> Exercise objective
Some lines below hold "outcome". Pick them out and copy them.

> Entries shown
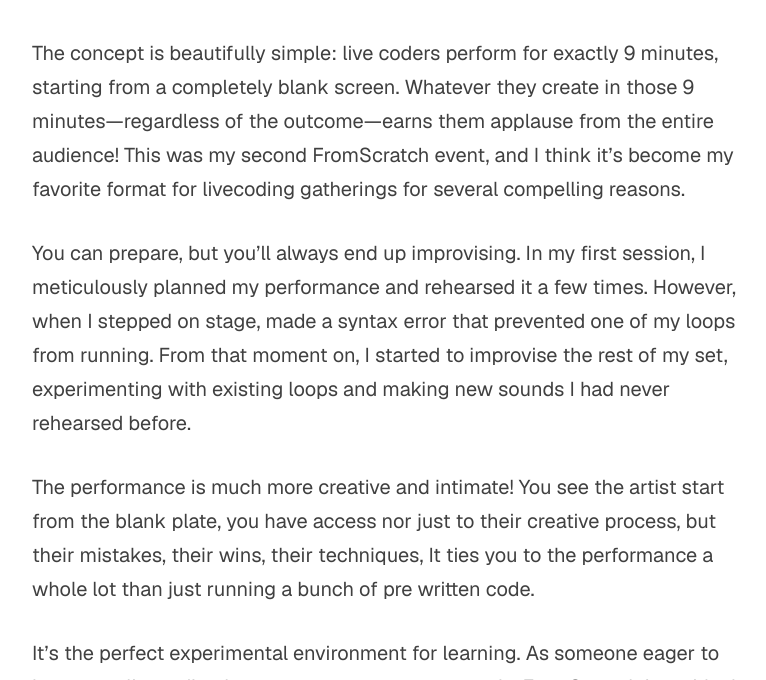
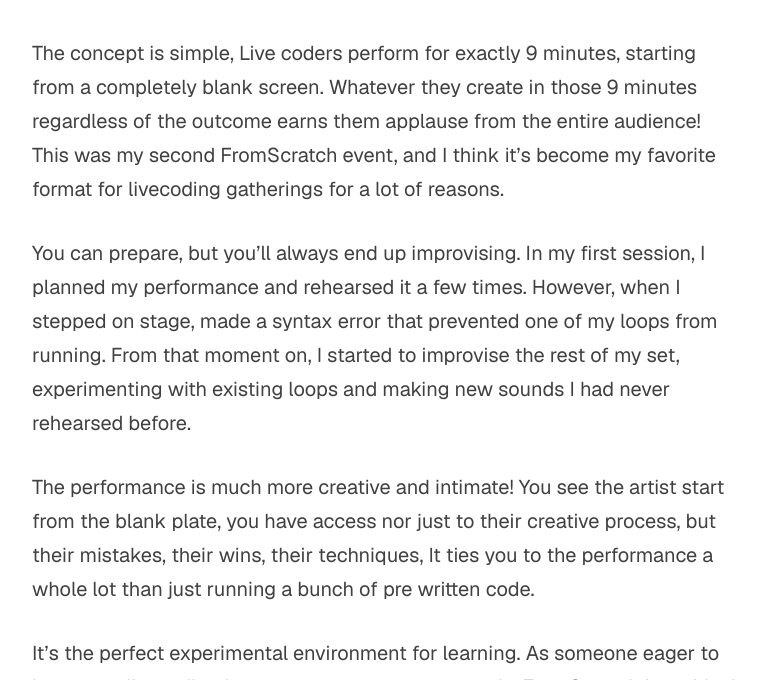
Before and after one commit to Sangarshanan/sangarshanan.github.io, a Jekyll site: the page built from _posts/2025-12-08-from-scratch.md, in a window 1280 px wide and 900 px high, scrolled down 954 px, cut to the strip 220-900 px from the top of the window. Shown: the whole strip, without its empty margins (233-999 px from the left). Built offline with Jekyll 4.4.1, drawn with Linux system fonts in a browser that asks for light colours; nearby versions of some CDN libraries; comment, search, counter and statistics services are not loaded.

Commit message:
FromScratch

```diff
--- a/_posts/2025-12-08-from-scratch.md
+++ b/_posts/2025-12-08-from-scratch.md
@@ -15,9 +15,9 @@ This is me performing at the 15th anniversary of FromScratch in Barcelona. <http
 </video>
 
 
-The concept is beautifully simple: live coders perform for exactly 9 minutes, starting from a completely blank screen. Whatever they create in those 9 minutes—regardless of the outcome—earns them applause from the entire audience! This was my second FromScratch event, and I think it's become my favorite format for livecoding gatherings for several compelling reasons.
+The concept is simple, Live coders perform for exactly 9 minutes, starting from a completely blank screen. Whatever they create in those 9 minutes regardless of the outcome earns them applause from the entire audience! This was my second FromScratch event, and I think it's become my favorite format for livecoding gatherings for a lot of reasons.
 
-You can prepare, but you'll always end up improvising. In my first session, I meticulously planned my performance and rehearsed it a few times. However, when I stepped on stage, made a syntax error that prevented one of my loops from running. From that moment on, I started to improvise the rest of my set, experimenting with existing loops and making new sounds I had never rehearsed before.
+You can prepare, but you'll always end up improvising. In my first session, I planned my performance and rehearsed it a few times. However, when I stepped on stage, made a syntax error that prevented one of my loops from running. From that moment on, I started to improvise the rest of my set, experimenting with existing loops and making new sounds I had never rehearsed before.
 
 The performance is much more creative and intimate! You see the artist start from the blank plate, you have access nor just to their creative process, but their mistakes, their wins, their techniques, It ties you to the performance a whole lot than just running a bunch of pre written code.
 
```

* * *

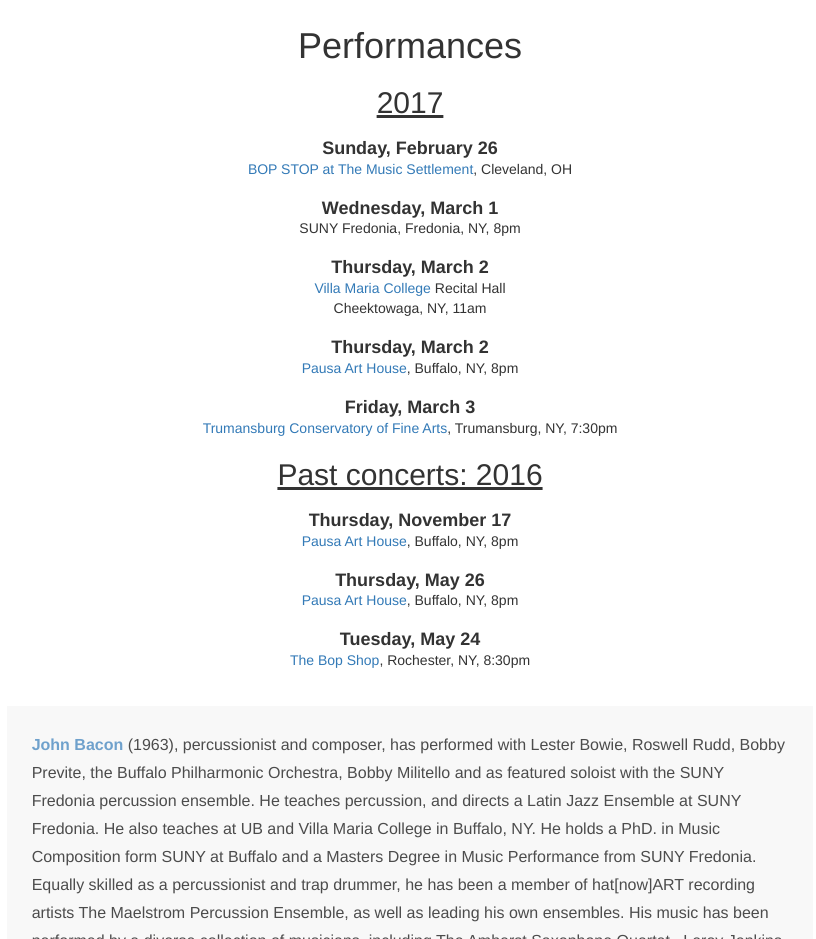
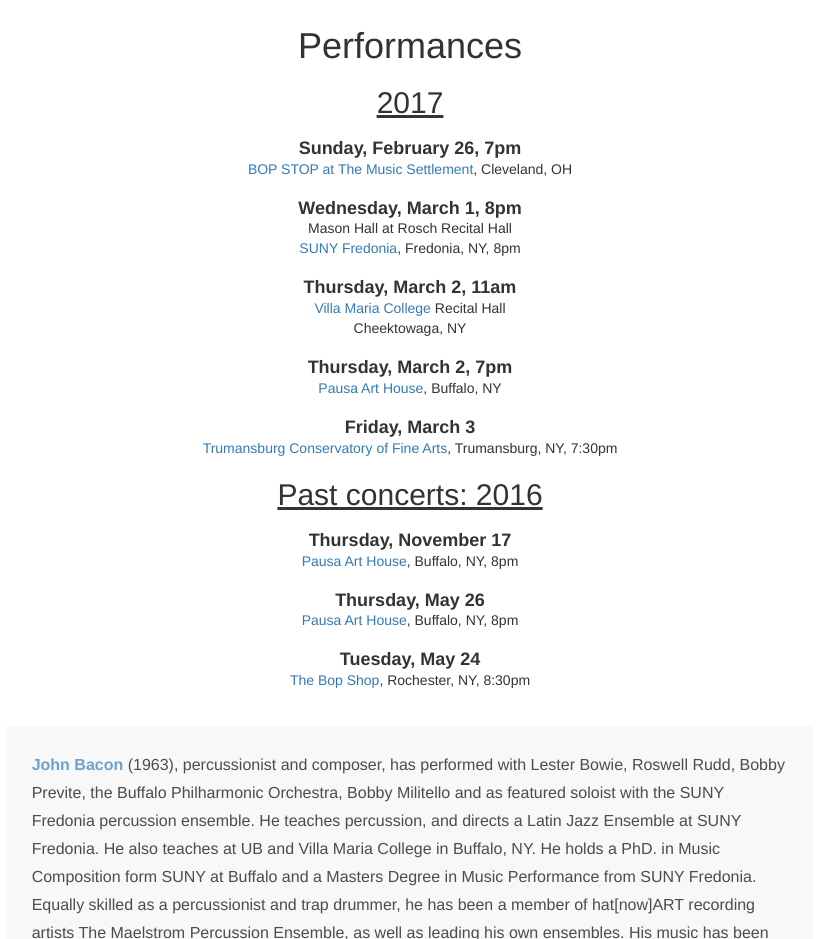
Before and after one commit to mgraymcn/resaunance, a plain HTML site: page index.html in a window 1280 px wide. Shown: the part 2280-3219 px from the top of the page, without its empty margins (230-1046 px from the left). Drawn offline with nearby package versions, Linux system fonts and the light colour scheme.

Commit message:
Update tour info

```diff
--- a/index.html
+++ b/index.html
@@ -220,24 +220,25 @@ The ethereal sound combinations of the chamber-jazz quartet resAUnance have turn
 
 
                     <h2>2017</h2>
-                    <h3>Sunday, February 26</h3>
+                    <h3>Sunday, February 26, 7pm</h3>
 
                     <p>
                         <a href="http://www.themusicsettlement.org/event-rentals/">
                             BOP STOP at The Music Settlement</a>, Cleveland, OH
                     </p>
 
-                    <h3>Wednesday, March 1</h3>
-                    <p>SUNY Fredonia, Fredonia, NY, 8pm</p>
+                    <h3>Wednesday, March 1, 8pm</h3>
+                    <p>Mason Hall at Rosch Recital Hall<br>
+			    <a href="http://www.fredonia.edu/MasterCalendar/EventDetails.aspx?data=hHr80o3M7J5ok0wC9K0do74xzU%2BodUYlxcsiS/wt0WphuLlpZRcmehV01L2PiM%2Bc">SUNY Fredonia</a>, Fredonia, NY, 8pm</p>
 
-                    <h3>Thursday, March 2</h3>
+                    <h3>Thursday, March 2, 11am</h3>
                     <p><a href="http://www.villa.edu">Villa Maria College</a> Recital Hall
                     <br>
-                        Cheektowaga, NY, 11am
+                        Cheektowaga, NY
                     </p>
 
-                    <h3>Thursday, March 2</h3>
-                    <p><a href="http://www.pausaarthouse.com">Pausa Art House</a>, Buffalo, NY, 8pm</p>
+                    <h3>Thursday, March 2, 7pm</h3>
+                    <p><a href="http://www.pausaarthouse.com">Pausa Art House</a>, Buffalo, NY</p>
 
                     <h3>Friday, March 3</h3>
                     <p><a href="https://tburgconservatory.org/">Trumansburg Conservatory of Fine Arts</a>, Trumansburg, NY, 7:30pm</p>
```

> Written answer
-The concept is beautifully simple: live coders perform for exactly 9 minutes, starting from a completely blank screen. Whatever they create in those 9 minutes—regardless of the outcome—earns them applause from the entire audience! This was my second FromScratch event, and I think it's become my favorite format for livecoding gatherings for several compelling reasons.
+The concept is simple, Live coders perform for exactly 9 minutes, starting from a completely blank screen. Whatever they create in those 9 minutes regardless of the outcome earns them applause from the entire audience! This was my second FromScratch event, and I think it's become my favorite format for livecoding gatherings for a lot of reasons.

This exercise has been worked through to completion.